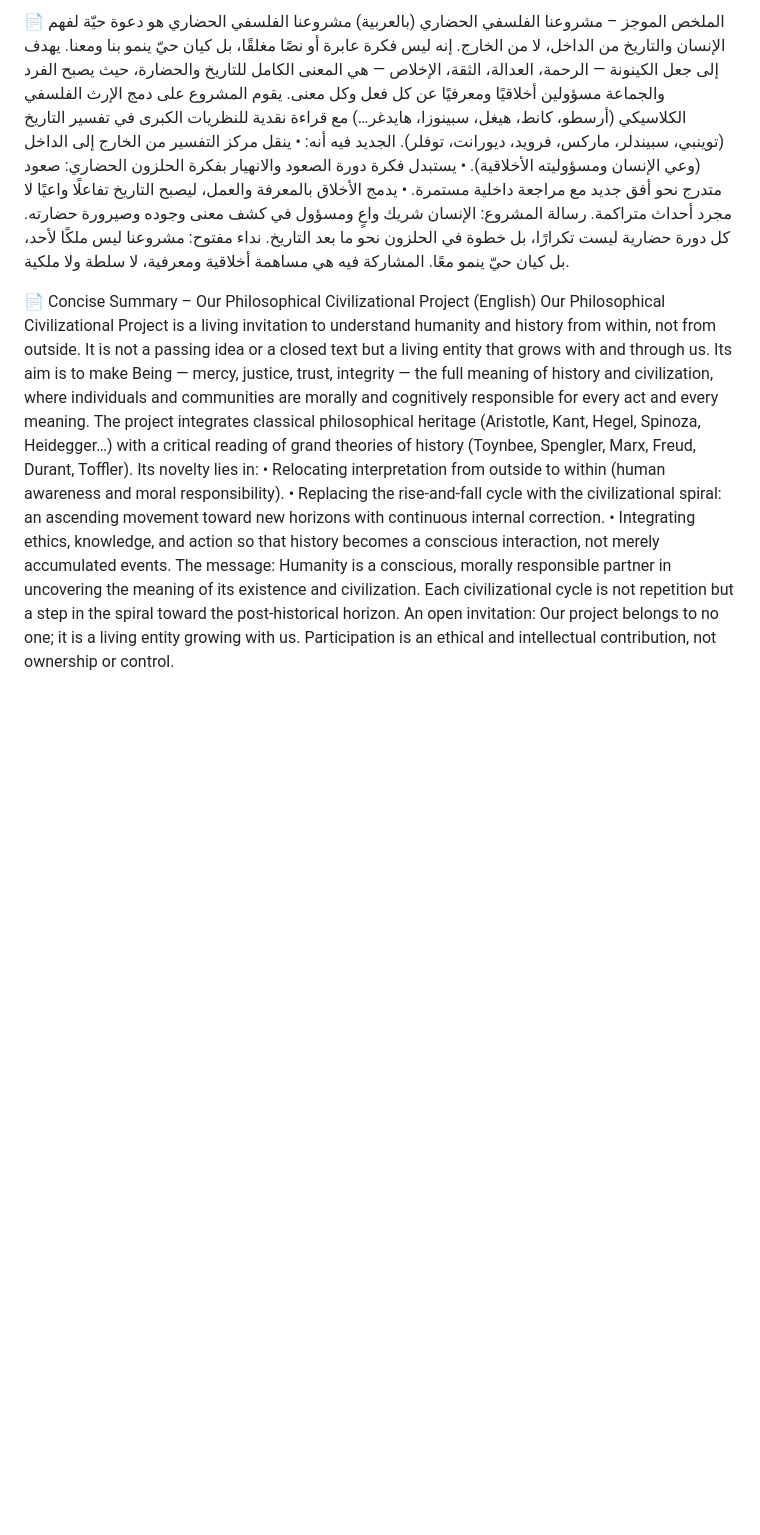
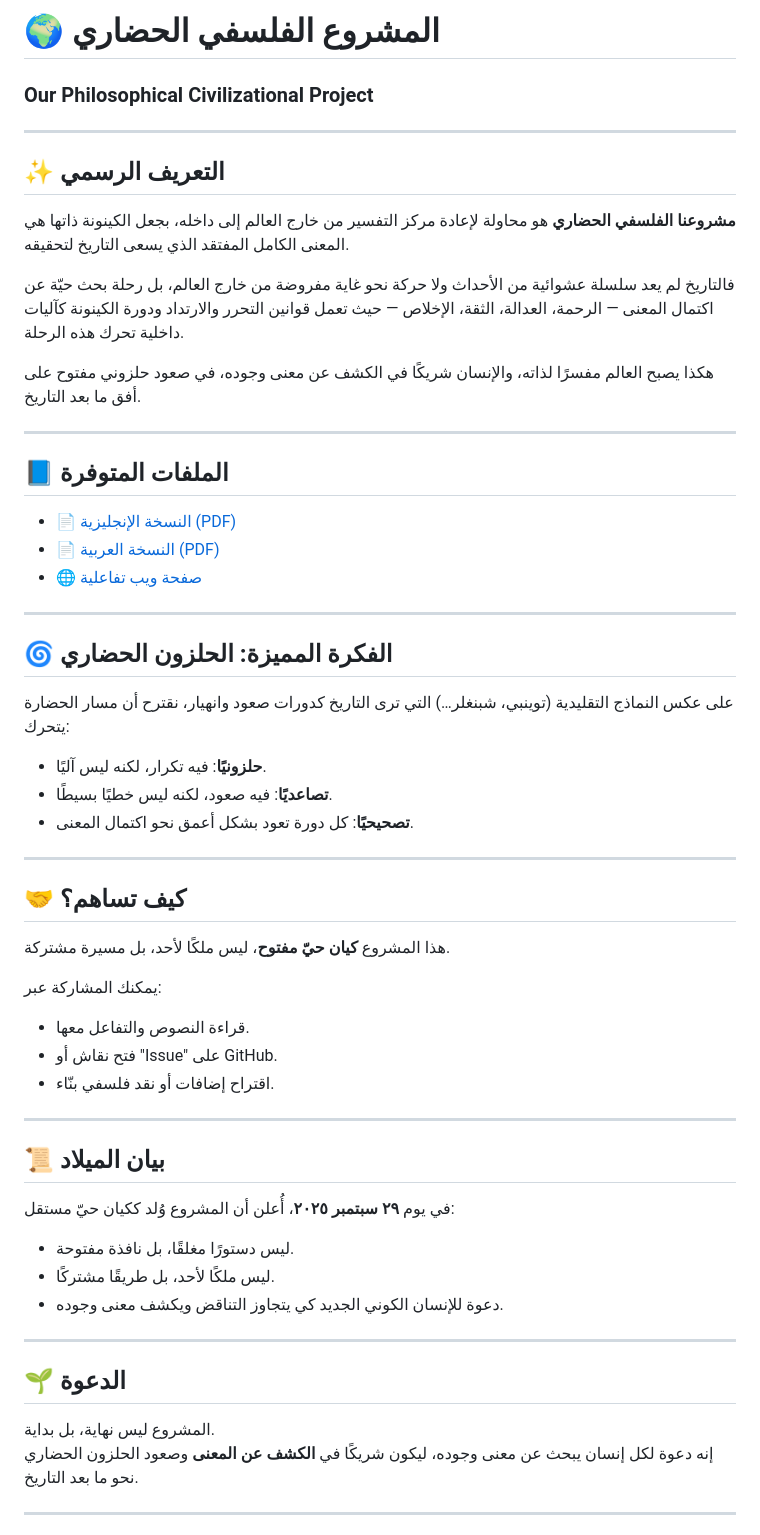
Before and after one commit to Nabil-Meawad/philosophicalcivilization, a Markdown page: README.md, the part around one of its changes. Rendered like a GitHub page; blank space fills up the shorter version.

```diff
--- a/README.md
+++ b/README.md
@@ -1,23 +1,60 @@
-📄 الملخص الموجز – مشروعنا الفلسفي الحضاري (بالعربية)
-مشروعنا الفلسفي الحضاري هو دعوة حيّة لفهم الإنسان والتاريخ من الداخل، لا من الخارج. إنه ليس فكرة عابرة أو نصًا مغلقًا، بل كيان حيّ ينمو بنا ومعنا. يهدف إلى جعل الكينونة — الرحمة، العدالة، الثقة، الإخلاص — هي المعنى الكامل للتاريخ والحضارة، حيث يصبح الفرد والجماعة مسؤولين أخلاقيًا ومعرفيًا عن كل فعل وكل معنى.
-يقوم المشروع على دمج الإرث الفلسفي الكلاسيكي (أرسطو، كانط، هيغل، سبينوزا، هايدغر…) مع قراءة نقدية للنظريات الكبرى في تفسير التاريخ (توينبي، سبيندلر، ماركس، فرويد، ديورانت، توفلر).
-الجديد فيه أنه:
-    • ينقل مركز التفسير من الخارج إلى الداخل (وعي الإنسان ومسؤوليته الأخلاقية).
-    • يستبدل فكرة دورة الصعود والانهيار بفكرة الحلزون الحضاري: صعود متدرج نحو أفق جديد مع مراجعة داخلية مستمرة.
-    • يدمج الأخلاق بالمعرفة والعمل، ليصبح التاريخ تفاعلًا واعيًا لا مجرد أحداث متراكمة.
-رسالة المشروع:
-الإنسان شريك واعٍ ومسؤول في كشف معنى وجوده وصيرورة حضارته. كل دورة حضارية ليست تكرارًا، بل خطوة في الحلزون نحو ما بعد التاريخ.
-نداء مفتوح:
-مشروعنا ليس ملكًا لأحد، بل كيان حيّ ينمو معًا. المشاركة فيه هي مساهمة أخلاقية ومعرفية، لا سلطة ولا ملكية.
+# 🌍 المشروع الفلسفي الحضاري
+### Our Philosophical Civilizational Project
 
-📄 Concise Summary – Our Philosophical Civilizational Project (English)
-Our Philosophical Civilizational Project is a living invitation to understand humanity and history from within, not from outside. It is not a passing idea or a closed text but a living entity that grows with and through us. Its aim is to make Being — mercy, justice, trust, integrity — the full meaning of history and civilization, where individuals and communities are morally and cognitively responsible for every act and every meaning.
-The project integrates classical philosophical heritage (Aristotle, Kant, Hegel, Spinoza, Heidegger…) with a critical reading of grand theories of history (Toynbee, Spengler, Marx, Freud, Durant, Toffler).
-Its novelty lies in:
-    • Relocating interpretation from outside to within (human awareness and moral responsibility).
-    • Replacing the rise-and-fall cycle with the civilizational spiral: an ascending movement toward new horizons with continuous internal correction.
-    • Integrating ethics, knowledge, and action so that history becomes a conscious interaction, not merely accumulated events.
-The message:
-Humanity is a conscious, morally responsible partner in uncovering the meaning of its existence and civilization. Each civilizational cycle is not repetition but a step in the spiral toward the post-historical horizon.
-An open invitation:
-Our project belongs to no one; it is a living entity growing with us. Participation is an ethical and intellectual contribution, not ownership or control.
+---
+
+## ✨ التعريف الرسمي
+
+**مشروعنا الفلسفي الحضاري** هو محاولة لإعادة مركز التفسير من خارج العالم إلى داخله، بجعل الكينونة ذاتها هي المعنى الكامل المفتقد الذي يسعى التاريخ لتحقيقه.
+
+فالتاريخ لم يعد سلسلة عشوائية من الأحداث ولا حركة نحو غاية مفروضة من خارج العالم، بل رحلة بحث حيّة عن اكتمال المعنى — الرحمة، العدالة، الثقة، الإخلاص — حيث تعمل قوانين التحرر والارتداد ودورة الكينونة كآليات داخلية تحرك هذه الرحلة.
+
+هكذا يصبح العالم مفسرًا لذاته، والإنسان شريكًا في الكشف عن معنى وجوده، في صعود حلزوني مفتوح على أفق ما بعد التاريخ.
+
+---
+
+## 📘 الملفات المتوفرة
+
+- [📄 النسخة الإنجليزية (PDF)](./Our_Philosophical_Civilizational_Project_30-09-2025.pdf)
+- [📄 النسخة العربية (PDF)](./المشروع_الفلسفي_الحضاري_30-09-2025.pdf)
+- [🌐 صفحة ويب تفاعلية](./index.html)
+
+---
+
+## 🌀 الفكرة المميزة: الحلزون الحضاري
+
+على عكس النماذج التقليدية (توينبي، شبنغلر…) التي ترى التاريخ كدورات صعود وانهيار، نقترح أن مسار الحضارة يتحرك:
+
+- **حلزونيًا**: فيه تكرار، لكنه ليس آليًا.
+- **تصاعديًا**: فيه صعود، لكنه ليس خطيًا بسيطًا.
+- **تصحيحيًا**: كل دورة تعود بشكل أعمق نحو اكتمال المعنى.
+
+---
+
+## 🤝 كيف تساهم؟
+
+هذا المشروع **كيان حيّ مفتوح**، ليس ملكًا لأحد، بل مسيرة مشتركة.
+
+يمكنك المشاركة عبر:
+- قراءة النصوص والتفاعل معها.
+- فتح نقاش أو "Issue" على GitHub.
+- اقتراح إضافات أو نقد فلسفي بنّاء.
+
+---
+
+## 📜 بيان الميلاد
+
+في يوم **٢٩ سبتمبر ٢٠٢٥**، أُعلن أن المشروع وُلد ككيان حيّ مستقل:
+- ليس دستورًا مغلقًا، بل نافذة مفتوحة.
+- ليس ملكًا لأحد، بل طريقًا مشتركًا.
+- دعوة للإنسان الكوني الجديد كي يتجاوز التناقض ويكشف معنى وجوده.
+
+---
+
+## 🌱 الدعوة
+
+المشروع ليس نهاية، بل بداية.
+إنه دعوة لكل إنسان يبحث عن معنى وجوده، ليكون شريكًا في **الكشف عن المعنى** وصعود الحلزون الحضاري نحو ما بعد التاريخ.
+
+---
+
```
Also changed, not shown: other parts of README.md (+58 -0 lines).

|---|

▶ WHAT YOU HAVE TO DO:
Once you have checked every line of the material above, return the ones that hold the string "الخارج".

▶ OUTPUT FOR THIS TASK:
-مشروعنا الفلسفي الحضاري هو دعوة حيّة لفهم الإنسان والتاريخ من الداخل، لا من الخارج. إنه ليس فكرة عابرة أو نصًا مغلقًا، بل كيان حيّ ينمو بنا ومعنا. يهدف إلى جعل الكينونة — الرحمة، العدالة، الثقة، الإخلاص — هي المعنى الكامل للتاريخ والحضارة، حيث يصبح الفرد والجماعة مسؤولين أخلاقيًا ومعرفيًا عن كل فعل وكل معنى.
-    • ينقل مركز التفسير من الخارج إلى الداخل (وعي الإنسان ومسؤوليته الأخلاقية).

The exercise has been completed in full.